And then Fr. Sosa turned to a second challenge, again, identified by the delegates of the 36th General Congregation:
The second challenge…[invites] us to promote a culture of safeguarding vulnerable people. This may be the most complex mandate given by the 36th General Congregation…Causing a cultural change to the extent necessary to create a safe and healthy environment is a long-term endeavor that requires careful discernment and profound reflection on the best that we can do….
In presenting this challenge, of promoting “a culture of safeguarding vulnerable people,” Fr. Sosa identifies another challenge and responsibility for Jesuit universities, a responsibility for “causing a cultural change,” a responsibility for social transformation.
The most vulnerable among us must be protected. They deserve the very best work we are capable of providing. We have an immediate and urgent need to engage in the work of “cultural change”—to create a context in which the most vulnerable among us will be safe and protected, to create a context in which the abuse of power can be identified and eliminated.
We bring to this responsibility the strength of an academic community, a community that has been forged over the course of more than two centuries. We bring to this challenge of “cultural change” the resources of a university shaped by four elements: academic excellence, our presence in this nation’s capital, our global reach, and our Catholic and Jesuit heritage. We respond best to the forces of disruption by deepening our commitment to our work.
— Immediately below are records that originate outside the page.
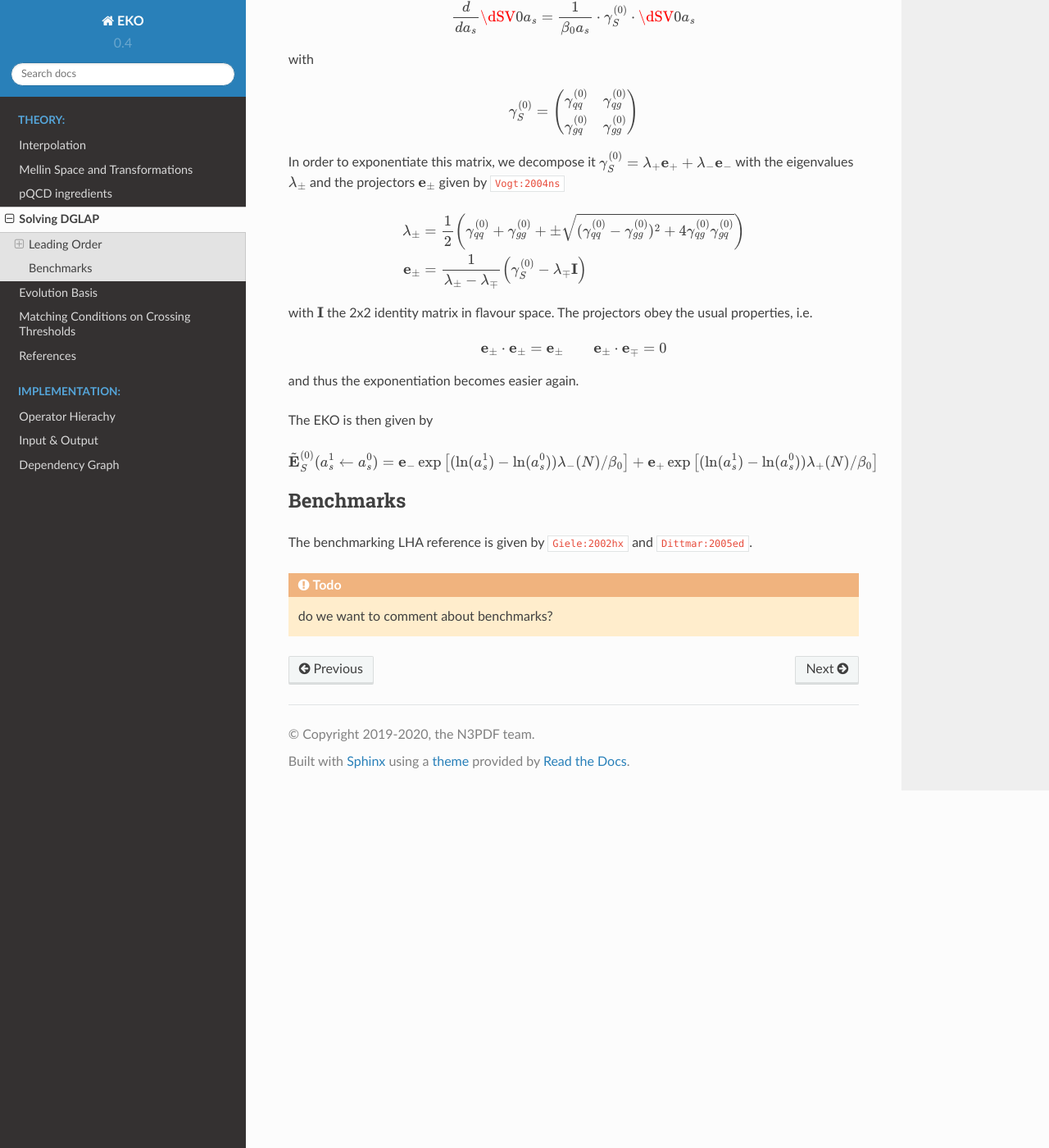
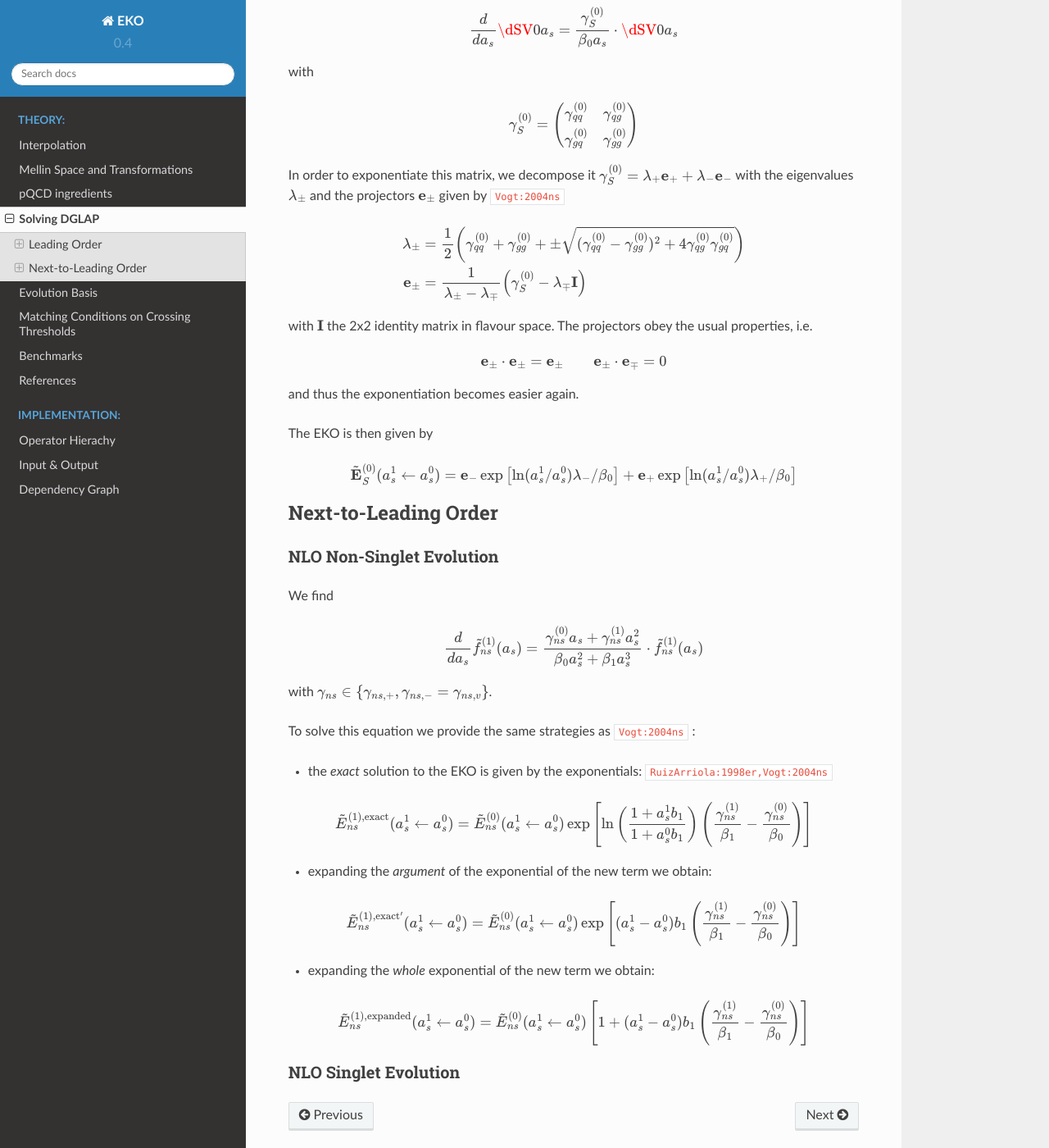
Before and after one commit to NNPDF/eko, a Sphinx documentation site: the page built from doc/source/Theory/DGLAP.txt, in a window 1280 px wide and 1400 px high, scrolled down 1591 px. Shown: the whole window at 82% size. Built offline with Sphinx 7.4.7 and the Read the Docs theme 2.0.0, drawn with Linux system fonts in a browser that asks for light colours; pages that are not in the unit, such as notebooks, are missing from menus; cross-references to code outside the pages are shown as plain code; some of the changed text lies outside the part shown.

```diff
--- a/doc/source/Theory/DGLAP.txt
+++ b/doc/source/Theory/DGLAP.txt
@@ -49,28 +49,28 @@ The issue of matching conditions when crossing flavor thresholds is dicussed in
 Leading Order
 -------------
 
-Non-Singlet Evolution
-^^^^^^^^^^^^^^^^^^^^^
+LO Non-Singlet Evolution
+^^^^^^^^^^^^^^^^^^^^^^^^
 
 We find
 
 .. math::
-    \frac{d}{da_s} \tilde f_{ns}^{(0)}(a_s) = \frac{1}{\beta_0 a_s} \cdot \gamma_{ns}^{(0)}(N) \cdot \tilde f_{ns}^{(0)}(a_s)
+    \frac{d}{da_s} \tilde f_{ns}^{(0)}(a_s) = \frac{\gamma_{ns}^{(0)}}{\beta_0 a_s}  \cdot \tilde f_{ns}^{(0)}(a_s)
 
 with :math:`\gamma_{ns}^{(0)} = \gamma_{ns,+}^{(0)} = \gamma_{ns,-}^{(0)} = \gamma_{ns,v}^{(0)} = \gamma_{qq}^{(0)}`.
 
 The EKO is then given by a simple exponential :cite:`Vogt:2004ns`
 
 .. math::
-    \tilde E^{(0)}_{ns}(a_s^1 \leftarrow a_s^0) = \exp\left[(\ln(a_s^1)-\ln(a_s^0)) \gamma_{ns}^{(0)}(N)/\beta_0 \right]
+    \tilde E^{(0)}_{ns}(a_s^1 \leftarrow a_s^0) = \exp\left[\ln(a_s^1/a_s^0) \gamma_{ns}^{(0)}/\beta_0 \right]
 
-Singlet Evolution
-^^^^^^^^^^^^^^^^^
+LO Singlet Evolution
+^^^^^^^^^^^^^^^^^^^^
 
 We find
 
 .. math::
-    \frac{d}{da_s} \dSV{0}{a_s} = \frac{1}{\beta_0 a_s} \cdot \gamma_S^{(0)} \cdot \dSV{0}{a_s}
+    \frac{d}{da_s} \dSV{0}{a_s} = \frac{\gamma_S^{(0)}}{\beta_0 a_s} \cdot \dSV{0}{a_s}
 
 with
 
@@ -81,31 +81,54 @@ with
                             \end{pmatrix}
 
 In order to exponentiate this matrix, we decompose it
-:math:`\gamma_S^{(0)} = \lambda_+ {\bf e}_+ + \lambda_- {\bf e}_-` with
+:math:`\gamma_S^{(0)} = \lambda_+ {\mathbf e}_+ + \lambda_- {\mathbf e}_-` with
 the eigenvalues :math:`\lambda_{\pm}` and the projectors :math:`\mathbf e_{\pm}` given by :cite:`Vogt:2004ns`
 
 .. math::
     \lambda_{\pm} &= \frac 1 2 \left( \gamma_{qq}^{(0)} + \gamma_{gg}^{(0)} + \pm \sqrt{(\gamma_{qq}^{(0)}-\gamma_{gg}^{(0)})^2 + 4\gamma_{qg}^{(0)}\gamma_{gq}^{(0)}} \right)\\
-    {\bf e}_{\pm} &= \frac{1}{\lambda_{\pm} - \lambda_{\mp}} \left( \gamma_S^{(0)}  - \lambda_{\mp} \mathbf I \right)
+    {\mathbf e}_{\pm} &= \frac{1}{\lambda_{\pm} - \lambda_{\mp}} \left( \gamma_S^{(0)}  - \lambda_{\mp} \mathbf I \right)
 
 with :math:`\mathbf I` the 2x2 identity matrix in flavour space.
 The projectors obey the usual properties, i.e.
 
 .. math::
-    {\bf e}_{\pm} \cdot {\bf e}_{\pm} = {\bf e}_{\pm} \qquad {\bf e}_{\pm} \cdot {\bf e}_{\mp} = 0
+    {\mathbf e}_{\pm} \cdot {\mathbf e}_{\pm} = {\mathbf e}_{\pm} \qquad {\mathbf e}_{\pm} \cdot {\mathbf e}_{\mp} = 0
 
 and thus the exponentiation becomes easier again.
 
 The EKO is then given by
 
 .. math::
-    \tilde {\mathbf{E}}^{(0)}_{S}(a_s^1 \leftarrow a_s^0) = {\mathbf{e}}_-\exp\left[(\ln(a_s^1)-\ln(a_s^0)) \lambda_{-}(N)/\beta_0 \right] + {\mathbf{e}}_+\exp\left[(\ln(a_s^1)-\ln(a_s^0)) \lambda_{+}(N)/\beta_0 \right]
+    \tilde {\mathbf{E}}^{(0)}_{S}(a_s^1 \leftarrow a_s^0) = {\mathbf{e}}_-\exp\left[\ln(a_s^1/a_s^0) \lambda_{-}/\beta_0 \right] + {\mathbf{e}}_+\exp\left[\ln(a_s^1/a_s^0) \lambda_{+}/\beta_0 \right]
 
-Benchmarks
-----------
+Next-to-Leading Order
+---------------------
 
-The benchmarking LHA reference is given by :cite:`Giele:2002hx`
-and :cite:`Dittmar:2005ed`.
+NLO Non-Singlet Evolution
+^^^^^^^^^^^^^^^^^^^^^^^^^
+We find
 
-.. todo::
-    do we want to comment about benchmarks?
+.. math::
+    \frac{d}{da_s} \tilde f_{ns}^{(1)}(a_s) = \frac{\gamma_{ns}^{(0)} a_s + \gamma_{ns}^{(1)} a_s^2}{\beta_0 a_s^2 + \beta_1 a_s^3} \cdot \tilde f_{ns}^{(1)}(a_s)
+
+with :math:`\gamma_{ns} \in \{\gamma_{ns,+},\gamma_{ns,-}=\gamma_{ns,v}\}`.
+
+To solve this equation we provide the same strategies as :cite:`Vogt:2004ns` :
+
+- the *exact* solution to the EKO is given by the exponentials: :cite:`RuizArriola:1998er,Vogt:2004ns`
+
+.. math::
+    \tilde E^{(1),\text{exact}}_{ns}(a_s^1 \leftarrow a_s^0) = \tilde E^{(0)}_{ns}(a_s^1 \leftarrow a_s^0) \exp\left[\ln\left(\frac{1+a_s^1 b_1}{1 + a_s^0 b_1}\right)\left(\frac{\gamma_{ns}^{(1)}}{\beta_1} - \frac{\gamma_{ns}^{(0)}}{\beta_0}\right) \right]
+
+- expanding the *argument* of the exponential of the new term we obtain:
+
+.. math::
+    \tilde E^{(1),\text{exact}'}_{ns}(a_s^1 \leftarrow a_s^0) = \tilde E^{(0)}_{ns}(a_s^1 \leftarrow a_s^0) \exp\left[(a_s^1 - a_s^0) b_1 \left(\frac{\gamma_{ns}^{(1)}}{\beta_1} - \frac{\gamma_{ns}^{(0)}}{\beta_0}\right) \right]
+
+- expanding the *whole* exponential of the new term we obtain:
+
+.. math::
+    \tilde E^{(1),\text{expanded}}_{ns}(a_s^1 \leftarrow a_s^0) = \tilde E^{(0)}_{ns}(a_s^1 \leftarrow a_s^0) \left[1 + (a_s^1 - a_s^0) b_1 \left(\frac{\gamma_{ns}^{(1)}}{\beta_1} - \frac{\gamma_{ns}^{(0)}}{\beta_0}\right) \right]
+
+NLO Singlet Evolution
+^^^^^^^^^^^^^^^^^^^^^
--- a/doc/source/index.txt
+++ b/doc/source/index.txt
@@ -23,6 +23,7 @@ second, an overview of the implementation details, and, last, the available indi
     Theory/DGLAP
     Theory/FlavourBasis
     Theory/Matching
+    Theory/Benchmarks
 
     zzz-refs
 
--- a/doc/source/refs.bib
+++ b/doc/source/refs.bib
@@ -212,3 +212,12 @@
     pages = "068",
     year = "2016"
 }
+@article{RuizArriola:1998er,
+    author = "Ruiz Arriola, E.",
+    title = "{NLO evolution for large scale distances, positivity constraints and the low-energy model of the nucleon}",
+    doi = "10.1016/S0375-9474(98)00489-8",
+    journal = "Nucl. Phys. A",
+    volume = "641",
+    pages = "461--475",
+    year = "1998"
+}
```
Also changed, not shown: other parts of doc/source/Theory/DGLAP.txt (+2 -2 lines), doc/source/Theory/Benchmarks.txt (added, +9 -0 lines), doc/source/Theory/pQCD.txt (+5 -5 lines), 2 other files.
We must accept the responsibility for which we are prepared and capable: to embrace the work of integrating the four elements of our identity in the service of social transformation.
Last Tuesday, at our Mass of the Holy Spirit, in reflections I offered at the conclusion of the service, I closed with these words:
This is a moment when we know that more is required of us. As a community, let us proceed together, let us discern together, engaging in this work of transformation, working for a “cultural change” that will ensure the safety and protection of all our people.
We have begun, across the University, to lay the foundation for the dialogue, reflection, and action that will contribute to a deep and authentic transformation. Now, as we move forward into this new academic year, let us prove worthy of this responsibility.
John J. DeGioia